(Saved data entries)
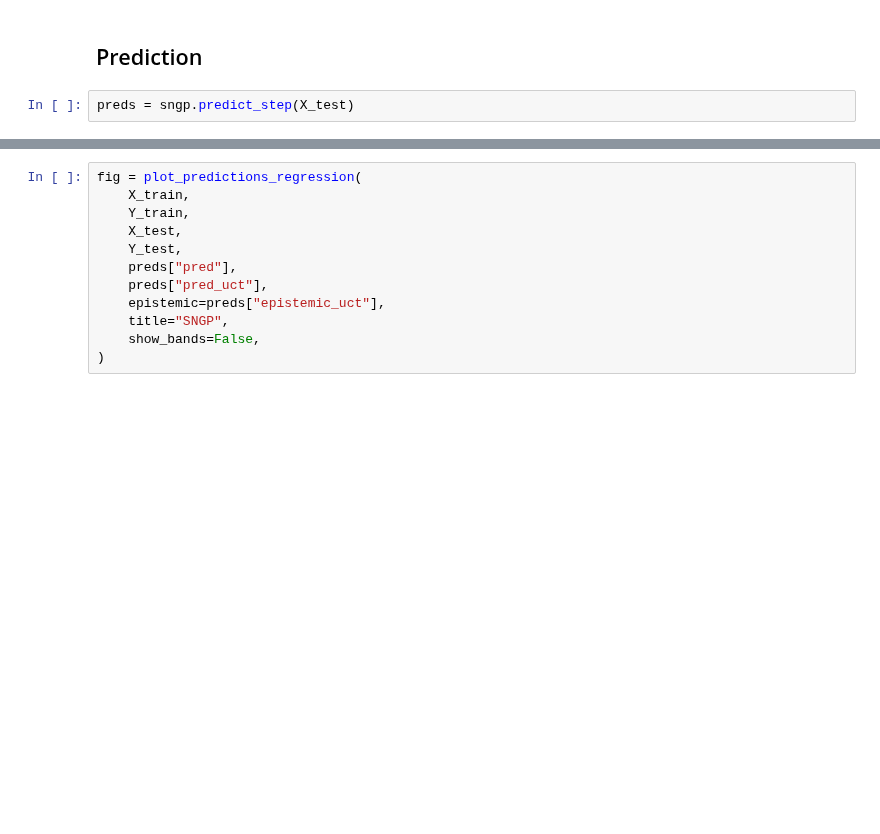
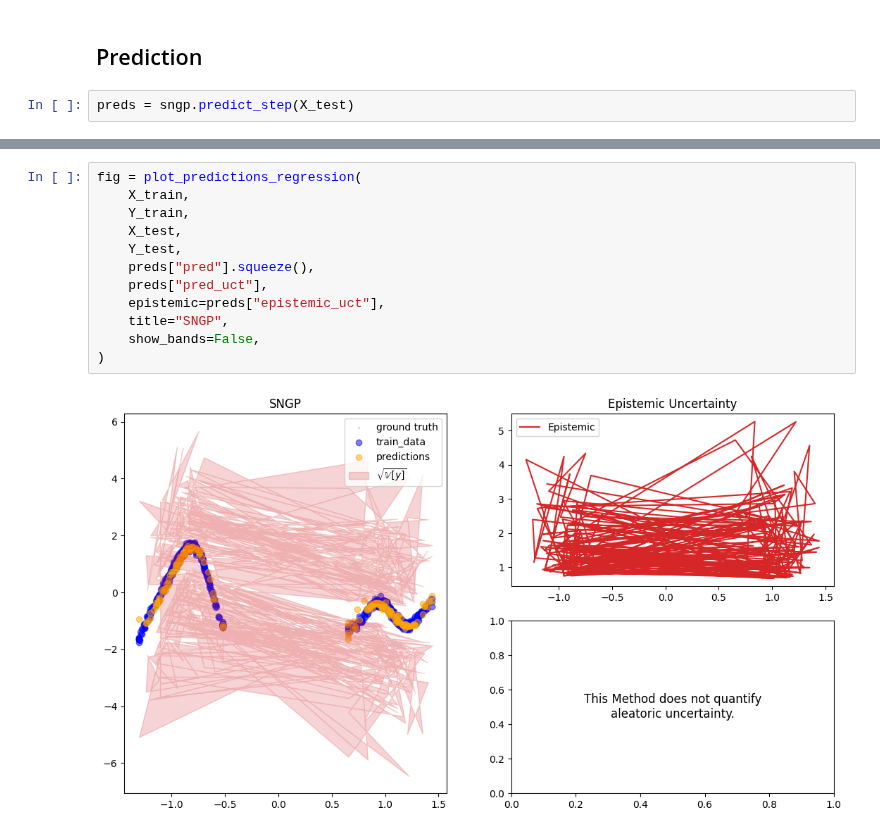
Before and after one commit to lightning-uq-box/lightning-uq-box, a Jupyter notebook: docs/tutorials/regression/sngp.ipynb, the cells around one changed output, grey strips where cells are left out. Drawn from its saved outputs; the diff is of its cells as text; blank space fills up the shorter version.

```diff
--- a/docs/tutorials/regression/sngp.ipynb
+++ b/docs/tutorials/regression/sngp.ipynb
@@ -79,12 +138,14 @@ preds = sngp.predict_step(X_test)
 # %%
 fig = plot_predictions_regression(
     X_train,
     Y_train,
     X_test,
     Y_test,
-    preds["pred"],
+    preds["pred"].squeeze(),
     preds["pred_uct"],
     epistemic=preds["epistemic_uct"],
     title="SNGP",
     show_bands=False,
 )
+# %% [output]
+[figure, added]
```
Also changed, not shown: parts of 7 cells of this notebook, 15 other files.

■ **Task directions**: Leave out the pictures and retype every line above exactly.

■ **Solution to this problem**:
Before and after one commit to lightning-uq-box/lightning-uq-box, a Jupyter notebook: docs/tutorials/regression/sngp.ipynb, the cells around one changed output, grey strips where cells are left out. Drawn from its saved outputs; the diff is of its cells as text; blank space fills up the shorter version.

```diff
--- a/docs/tutorials/regression/sngp.ipynb
+++ b/docs/tutorials/regression/sngp.ipynb
@@ -79,12 +138,14 @@ preds = sngp.predict_step(X_test)
 # %%
 fig = plot_predictions_regression(
     X_train,
     Y_train,
     X_test,
     Y_test,
-    preds["pred"],
+    preds["pred"].squeeze(),
     preds["pred_uct"],
     epistemic=preds["epistemic_uct"],
     title="SNGP",
     show_bands=False,
 )
+# %% [output]
+[figure, added]
```
Also changed, not shown: parts of 7 cells of this notebook, 15 other files.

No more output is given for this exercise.